■ WHAT THE TASK ASKS ■
Working through the lines below, return each one that holds "float".

++++

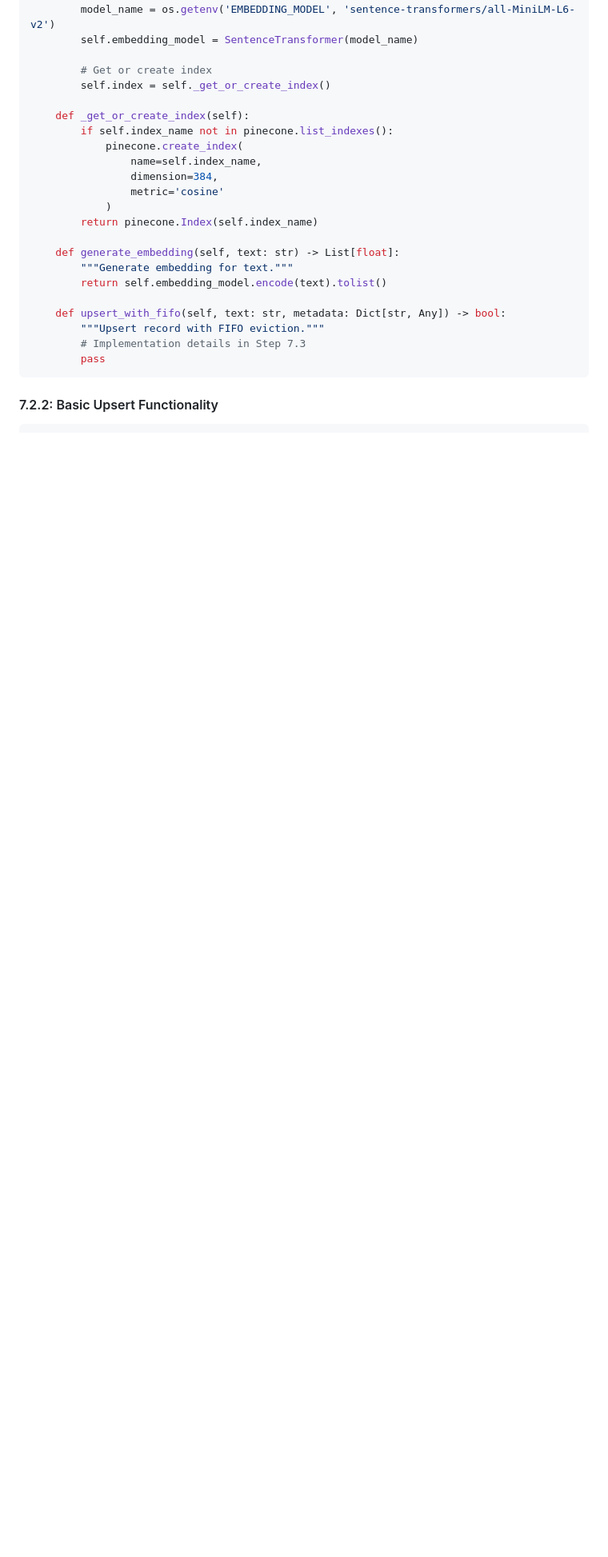
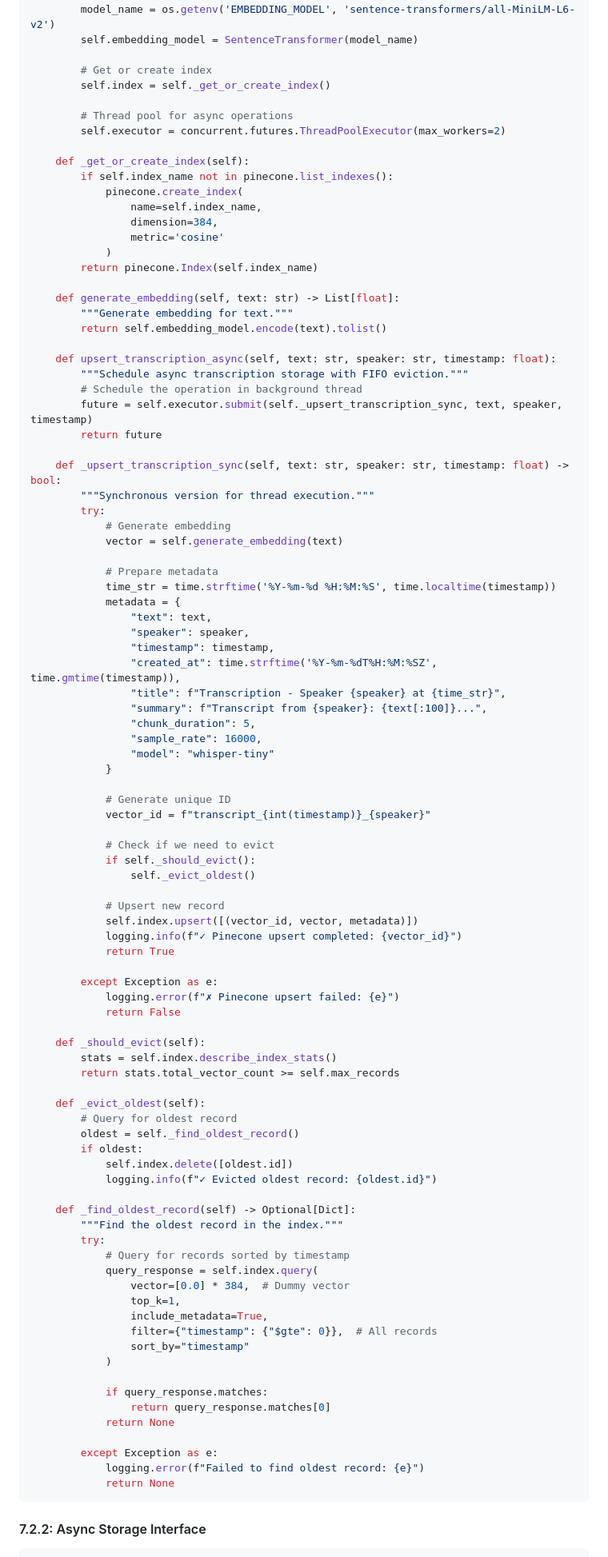
Before and after one commit to ricalanis/hey-listen, a Markdown page: insights/07-pinecone-integration.md, the part around the change printed below. Shown: that part at 80% size. Rendered like a GitHub page; blank space fills up the shorter version.

````diff
--- a/insights/07-pinecone-integration.md
+++ b/insights/07-pinecone-integration.md
@@ -256,6 +282,9 @@ class PineconeManager:
         # Get or create index
         self.index = self._get_or_create_index()
 
+        # Thread pool for async operations
+        self.executor = concurrent.futures.ThreadPoolExecutor(max_workers=2)
+
     def _get_or_create_index(self):
         if self.index_name not in pinecone.list_indexes():
             pinecone.create_index(
@@ -269,11 +298,79 @@ class PineconeManager:
         """Generate embedding for text."""
         return self.embedding_model.encode(text).tolist()
 
-    def upsert_with_fifo(self, text: str, metadata: Dict[str, Any]) -> bool:
-        """Upsert record with FIFO eviction."""
-        # Implementation details in Step 7.3
-        pass
+    def upsert_transcription_async(self, text: str, speaker: str, timestamp: float):
+        """Schedule async transcription storage with FIFO eviction."""
+        # Schedule the operation in background thread
+        future = self.executor.submit(self._upsert_transcription_sync, text, speaker, timestamp)
+        return future
+
+    def _upsert_transcription_sync(self, text: str, speaker: str, timestamp: float) -> bool:
+        """Synchronous version for thread execution."""
+        try:
+            # Generate embedding
+            vector = self.generate_embedding(text)
+
+            # Prepare metadata
+            time_str = time.strftime('%Y-%m-%d %H:%M:%S', time.localtime(timestamp))
+            metadata = {
+                "text": text,
+                "speaker": speaker,
+                "timestamp": timestamp,
+                "created_at": time.strftime('%Y-%m-%dT%H:%M:%SZ', time.gmtime(timestamp)),
+                "title": f"Transcription - Speaker {speaker} at {time_str}",
+                "summary": f"Transcript from {speaker}: {text[:100]}...",
+                "chunk_duration": 5,
+                "sample_rate": 16000,
+                "model": "whisper-tiny"
+            }
+
+            # Generate unique ID
+            vector_id = f"transcript_{int(timestamp)}_{speaker}"
+
+            # Check if we need to evict
+            if self._should_evict():
+                self._evict_oldest()
+
+            # Upsert new record
+            self.index.upsert([(vector_id, vector, metadata)])
+            logging.info(f"✓ Pinecone upsert completed: {vector_id}")
+            return True
+
+        except Exception as e:
+            logging.error(f"✗ Pinecone upsert failed: {e}")
+            return False
+
+    def _should_evict(self):
+        stats = self.index.describe_index_stats()
+        return stats.total_vector_count >= self.max_records
+
+    def _evict_oldest(self):
+        # Query for oldest record
+        oldest = self._find_oldest_record()
+        if oldest:
+            self.index.delete([oldest.id])
+            logging.info(f"✓ Evicted oldest record: {oldest.id}")
+
+    def _find_oldest_record(self) -> Optional[Dict]:
+        """Find the oldest record in the index."""
+        try:
+            # Query for records sorted by timestamp
+            query_response = self.index.query(
+                vector=[0.0] * 384,  # Dummy vector
+                top_k=1,
+                include_metadata=True,
+                filter={"timestamp": {"$gte": 0}},  # All records
+                sort_by="timestamp"
+            )
+
+            if query_response.matches:
+                return query_response.matches[0]
+            return None
+
+        except Exception as e:
+            logging.error(f"Failed to find oldest record: {e}")
+            return None
 ```
 
-#### 7.2.2: Basic Upsert Functionality
+#### 7.2.2: Async Storage Interface
 ```python
````
Also changed, not shown: other parts of insights/07-pinecone-integration.md (+104 -57 lines).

++++

■ ANSWER TO THIS PROBLEM ■
+    def upsert_transcription_async(self, text: str, speaker: str, timestamp: float):
+    def _upsert_transcription_sync(self, text: str, speaker: str, timestamp: float) -> bool:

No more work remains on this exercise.